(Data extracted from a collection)
# # # #

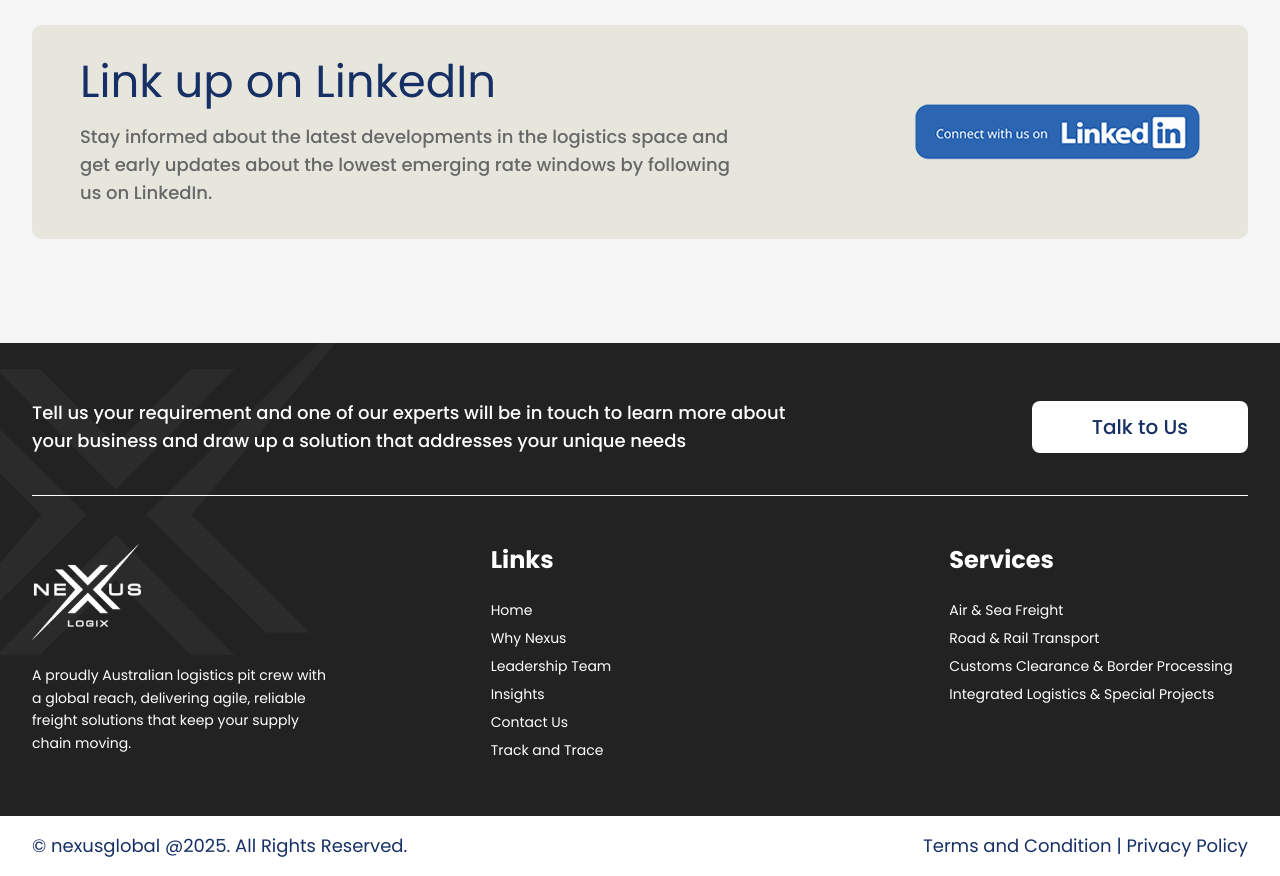
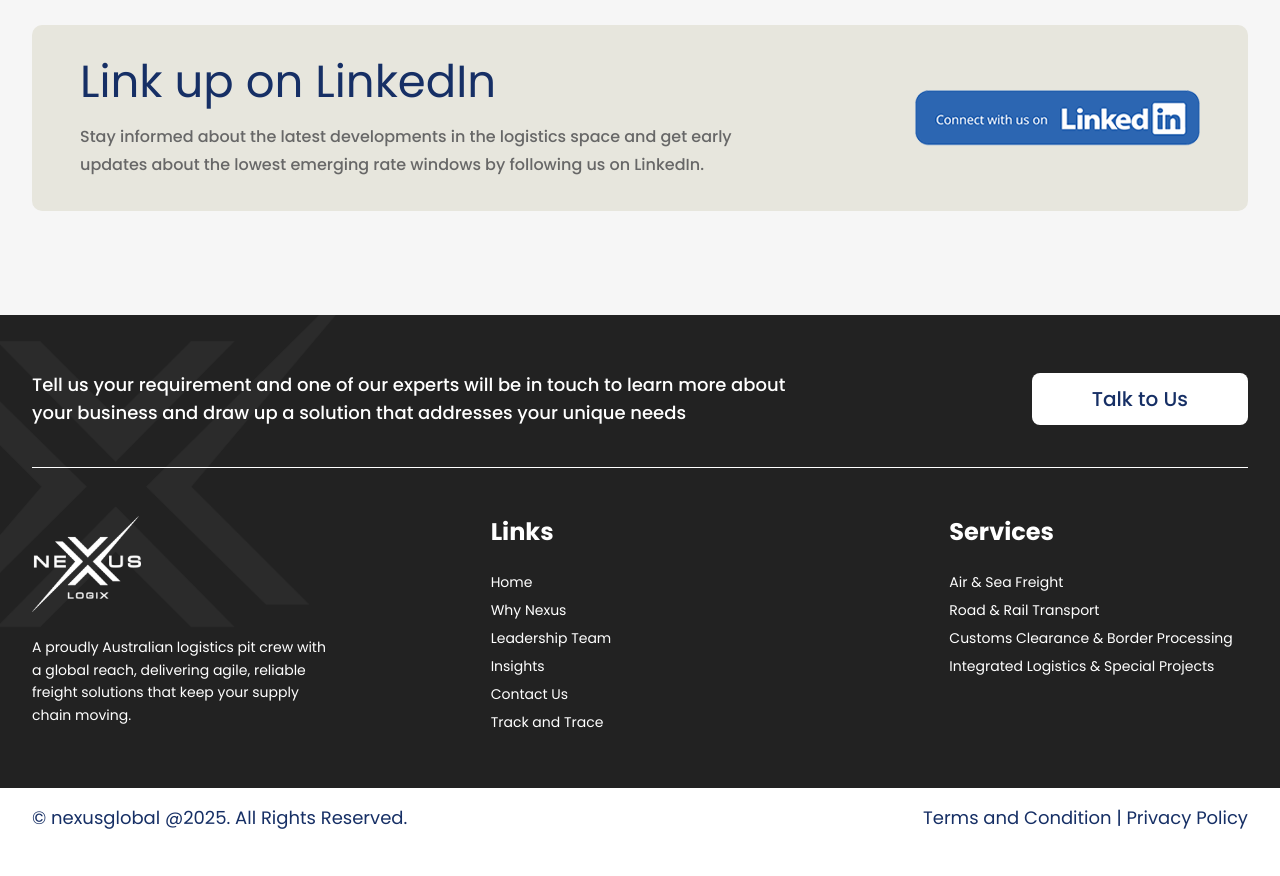
Before and after one commit to kanishka-gunatunga/nexus, a Next.js app: page / in a window 1280 px wide. Shown: the part 4080-4956 px from the top of the page. After the commit the page ends 4928 px from the top, so only its background shows below. Built offline with nearby package versions, Linux system fonts and the light colour scheme.

Commit message:
font changes

```diff
--- a/src/Components/LinkedinSection.tsx
+++ b/src/Components/LinkedinSection.tsx
@@ -12,7 +12,7 @@ const LinkedinSection = () => {
                         <h3 className="text-xl sm:text-2xl lg:text-4xl xl:text-[45px] font-normal text-[#162F65] mb-3 sm:mb-4">
                             Link up on LinkedIn
                         </h3>
-                        <p className="text-sm sm:text-base lg:text-lg text-[#676767] font-medium leading-[28px] max-w-xl sm:max-w-2xl">
+                        <p className="text-sm sm:text-base text-[#676767] font-medium leading-[28px] max-w-xl sm:max-w-2xl">
                             Stay informed about the latest developments in the logistics space
                             and get early updates about the lowest emerging rate windows by
                             following us on LinkedIn.
```
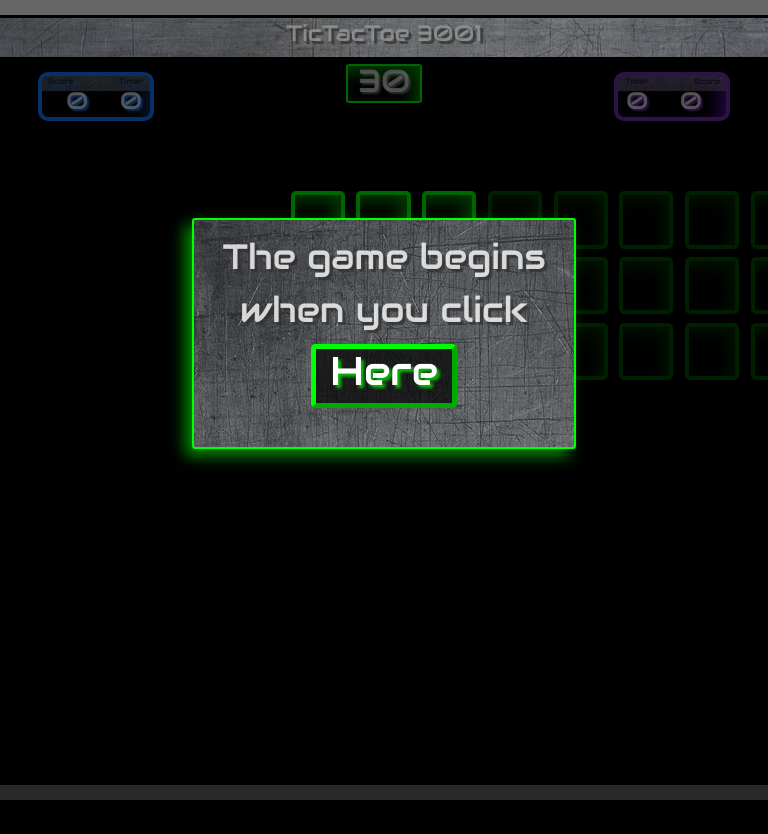
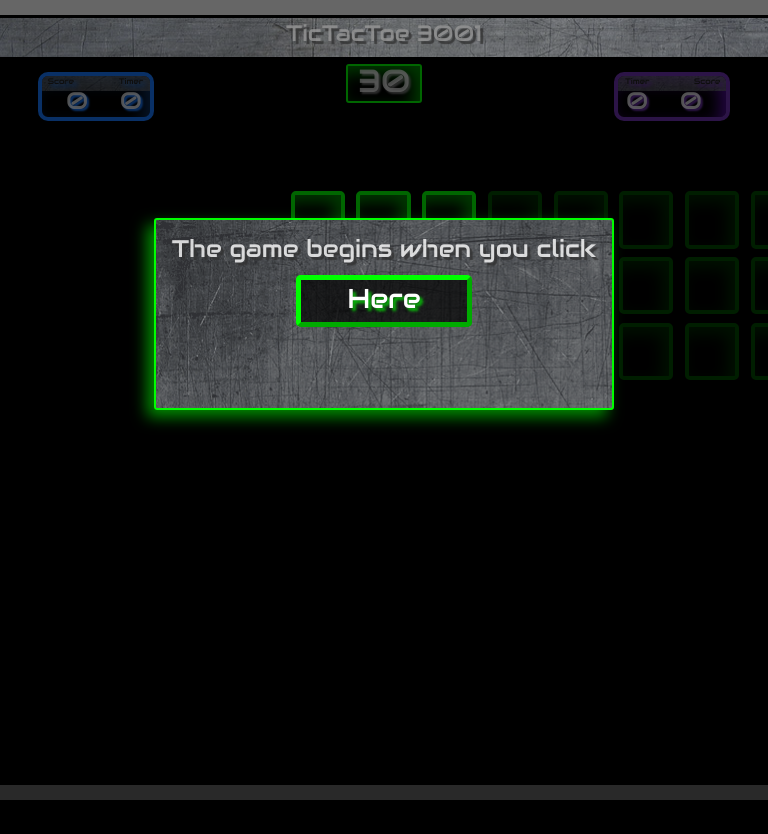
Before and after one commit to AnthonyCorrado/t3-3001-firebase, a PHP site: page / in a window 768 px wide. Run offline with PHP 8.4, Linux system fonts and the light colour scheme; some libraries are stand-ins or nearby versions.

Commit message:
responsive intro

```diff
--- a/css/style.css
+++ b/css/style.css
@@ -257,8 +257,8 @@ h6 {
 	background-color: rgba(0, 0, 0, .7);
 	z-index: 2;
 }
-@media (min-width: 630px)
-{
+
+@media (min-width: 630px) {
     h6 { font-size: .5em; line-height: .5;  }
     h3, h4 {font-size: 1.5em; line-height: 0.6; }
     .test {border: 4px solid rgba(0, 255, 0, 1); }
@@ -269,15 +269,15 @@ h6 {
     body { border-top: 15px solid rgba(255, 255, 255, .4); }
 		body { border-bottom: 15px solid rgba(255, 255, 255, .4);}
 }
-@media (min-width: 900px)
-{
+
+@media (min-width: 900px) {
     .scoreboard { padding-bottom: 8%; }
     #title-text { font-size: 1.9em; }
     .markers { font-size: 1.7em; padding: 15% 4%; }
     .timer-text { font-size: 2.5em }
 }
-@media (min-width: 1100px)
-{
+
+@media (min-width: 1100px) {
     h6 { font-size: 1.1em; line-height: .75; }
     h3, h4 {font-size: 2em; line-height: 1;}
     .test {border: 5px solid rgba(0, 255, 0, 1); }
@@ -285,7 +285,56 @@ h6 {
     #title-text { font-size: 2em }
     .markers { padding: 20% 9%; font-size: 2em; }
 }
-@media (min-width: 1230px)
-{
+
+@media (min-width: 1230px) {
     #title-text { font-size: 2.5em }
 }
+/* responsive startup screen and --------- */
+@media (min-width: 841px) and (max-width: 1080px) {
+	.large-text3, .large-text2, .large-text1 {
+		font-size: 8em;
+	}
+	.startPrompt {
+		margin-left: 20%;
+		width: 60%;
+		height: 30%;
+	}
+	.message-text {
+		font-size: 2.5em;
+	}
+	.custom-button {
+		font-size: 2.9em;
+	}
+}
+
+@media (min-width: 481px) and (max-width: 840px) {
+	.large-text3, .large-text2, .large-text1 {
+		font-size: 5em;
+	}
+	.startPrompt {
+		margin-left: 20%;
+		width: 60%;
+		height: 25%;
+	}
+	.message-text {
+		font-size: 1.5em;
+	}
+	.custom-button {
+		font-size: 1.7em;
+	}
+}
+@media (min-width: 0px) and (max-width: 480px) {
+	.large-text3, .large-text2, .large-text1 {
+		font-size: 2em;
+	}
+	.startPrompt {
+		margin-left: 10%;
+		width: 80%;
+	}
+	.message-text {
+		font-size: 1em;
+	}
+	.custom-button {
+		font-size: 1.2em;
+	}
+}
--- a/js/boardcontroller.js
+++ b/js/boardcontroller.js
@@ -1,3 +1,4 @@
+var windowWidth = $(window).width();
 var mark = "X";
 var turnNum = 0;
 var p1ScoreIds = [0];
@@ -17,17 +18,19 @@ app.controller('boardController', ['$scope', '$interval', function ($scope, $int
 	console.log(p1ScoreIds.length);
 
 	$scope.startGame = function() {
+		emScaler = windowWidth * 0.028;
 		$('.startScreen').fadeOut(1000);
+		// if(windowWidth > 840){
 			$('.gameStartCountdown3').fadeIn(500);
-		$('.large-text3').animate({'font-size' : '40em'}, 1000);
+			$('.large-text3').animate({'font-size' : emScaler + 'em'}, 1000);
 			$('.large-text3').fadeOut(1000);
 			$('.gameStartCountdown2').delay(1700).fadeIn(500);
 			$('.large-text2').delay(1700).fadeIn(500);
-		$('.large-text2').animate({'font-size' : '40em'}, 1000);
+			$('.large-text2').animate({'font-size' : emScaler + 'em'}, 1000);
 			$('.large-text2').delay(2700).fadeOut(1000);
 			$('.gameStartCountdown1').delay(3500).fadeIn(500);
 			$('.large-text1').delay(3500).fadeIn(500);
-		$('.large-text1').animate({'font-size' : '40em'}, 1000);
+			$('.large-text1').animate({'font-size' : emScaler + 'em'}, 1000);
 			$('.large-text1').fadeOut(1000);
 			$('.gameStartCountdown3').delay(1600).fadeOut(300);
 			$('.gameStartCountdown2').delay(1600).fadeOut(300);
```
Lines whose indentation alone changed are shown as unchanged.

# # # #

*What is expected*:
Return all of the data exactly as written, and drop the pictures.

*Result of the exercise*:
Before and after one commit to kanishka-gunatunga/nexus, a Next.js app: page / in a window 1280 px wide. Shown: the part 4080-4956 px from the top of the page. After the commit the page ends 4928 px from the top, so only its background shows below. Built offline with nearby package versions, Linux system fonts and the light colour scheme.

Commit message:
font changes

```diff
--- a/src/Components/LinkedinSection.tsx
+++ b/src/Components/LinkedinSection.tsx
@@ -12,7 +12,7 @@ const LinkedinSection = () => {
                         <h3 className="text-xl sm:text-2xl lg:text-4xl xl:text-[45px] font-normal text-[#162F65] mb-3 sm:mb-4">
                             Link up on LinkedIn
                         </h3>
-                        <p className="text-sm sm:text-base lg:text-lg text-[#676767] font-medium leading-[28px] max-w-xl sm:max-w-2xl">
+                        <p className="text-sm sm:text-base text-[#676767] font-medium leading-[28px] max-w-xl sm:max-w-2xl">
                             Stay informed about the latest developments in the logistics space
                             and get early updates about the lowest emerging rate windows by
                             following us on LinkedIn.
```
Before and after one commit to AnthonyCorrado/t3-3001-firebase, a PHP site: page / in a window 768 px wide. Run offline with PHP 8.4, Linux system fonts and the light colour scheme; some libraries are stand-ins or nearby versions.

Commit message:
responsive intro

```diff
--- a/css/style.css
+++ b/css/style.css
@@ -257,8 +257,8 @@ h6 {
 	background-color: rgba(0, 0, 0, .7);
 	z-index: 2;
 }
-@media (min-width: 630px)
-{
+
+@media (min-width: 630px) {
     h6 { font-size: .5em; line-height: .5;  }
     h3, h4 {font-size: 1.5em; line-height: 0.6; }
     .test {border: 4px solid rgba(0, 255, 0, 1); }
@@ -269,15 +269,15 @@ h6 {
     body { border-top: 15px solid rgba(255, 255, 255, .4); }
 		body { border-bottom: 15px solid rgba(255, 255, 255, .4);}
 }
-@media (min-width: 900px)
-{
+
+@media (min-width: 900px) {
     .scoreboard { padding-bottom: 8%; }
     #title-text { font-size: 1.9em; }
     .markers { font-size: 1.7em; padding: 15% 4%; }
     .timer-text { font-size: 2.5em }
 }
-@media (min-width: 1100px)
-{
+
+@media (min-width: 1100px) {
     h6 { font-size: 1.1em; line-height: .75; }
     h3, h4 {font-size: 2em; line-height: 1;}
     .test {border: 5px solid rgba(0, 255, 0, 1); }
@@ -285,7 +285,56 @@ h6 {
     #title-text { font-size: 2em }
     .markers { padding: 20% 9%; font-size: 2em; }
 }
-@media (min-width: 1230px)
-{
+
+@media (min-width: 1230px) {
     #title-text { font-size: 2.5em }
 }
+/* responsive startup screen and --------- */
+@media (min-width: 841px) and (max-width: 1080px) {
+	.large-text3, .large-text2, .large-text1 {
+		font-size: 8em;
+	}
+	.startPrompt {
+		margin-left: 20%;
+		width: 60%;
+		height: 30%;
+	}
+	.message-text {
+		font-size: 2.5em;
+	}
+	.custom-button {
+		font-size: 2.9em;
+	}
+}
+
+@media (min-width: 481px) and (max-width: 840px) {
+	.large-text3, .large-text2, .large-text1 {
+		font-size: 5em;
+	}
+	.startPrompt {
+		margin-left: 20%;
+		width: 60%;
+		height: 25%;
+	}
+	.message-text {
+		font-size: 1.5em;
+	}
+	.custom-button {
+		font-size: 1.7em;
+	}
+}
+@media (min-width: 0px) and (max-width: 480px) {
+	.large-text3, .large-text2, .large-text1 {
+		font-size: 2em;
+	}
+	.startPrompt {
+		margin-left: 10%;
+		width: 80%;
+	}
+	.message-text {
+		font-size: 1em;
+	}
+	.custom-button {
+		font-size: 1.2em;
+	}
+}
--- a/js/boardcontroller.js
+++ b/js/boardcontroller.js
@@ -1,3 +1,4 @@
+var windowWidth = $(window).width();
 var mark = "X";
 var turnNum = 0;
 var p1ScoreIds = [0];
@@ -17,17 +18,19 @@ app.controller('boardController', ['$scope', '$interval', function ($scope, $int
 	console.log(p1ScoreIds.length);
 
 	$scope.startGame = function() {
+		emScaler = windowWidth * 0.028;
 		$('.startScreen').fadeOut(1000);
+		// if(windowWidth > 840){
 			$('.gameStartCountdown3').fadeIn(500);
-		$('.large-text3').animate({'font-size' : '40em'}, 1000);
+			$('.large-text3').animate({'font-size' : emScaler + 'em'}, 1000);
 			$('.large-text3').fadeOut(1000);
 			$('.gameStartCountdown2').delay(1700).fadeIn(500);
 			$('.large-text2').delay(1700).fadeIn(500);
-		$('.large-text2').animate({'font-size' : '40em'}, 1000);
+			$('.large-text2').animate({'font-size' : emScaler + 'em'}, 1000);
 			$('.large-text2').delay(2700).fadeOut(1000);
 			$('.gameStartCountdown1').delay(3500).fadeIn(500);
 			$('.large-text1').delay(3500).fadeIn(500);
-		$('.large-text1').animate({'font-size' : '40em'}, 1000);
+			$('.large-text1').animate({'font-size' : emScaler + 'em'}, 1000);
 			$('.large-text1').fadeOut(1000);
 			$('.gameStartCountdown3').delay(1600).fadeOut(300);
 			$('.gameStartCountdown2').delay(1600).fadeOut(300);
```
Lines whose indentation alone changed are shown as unchanged.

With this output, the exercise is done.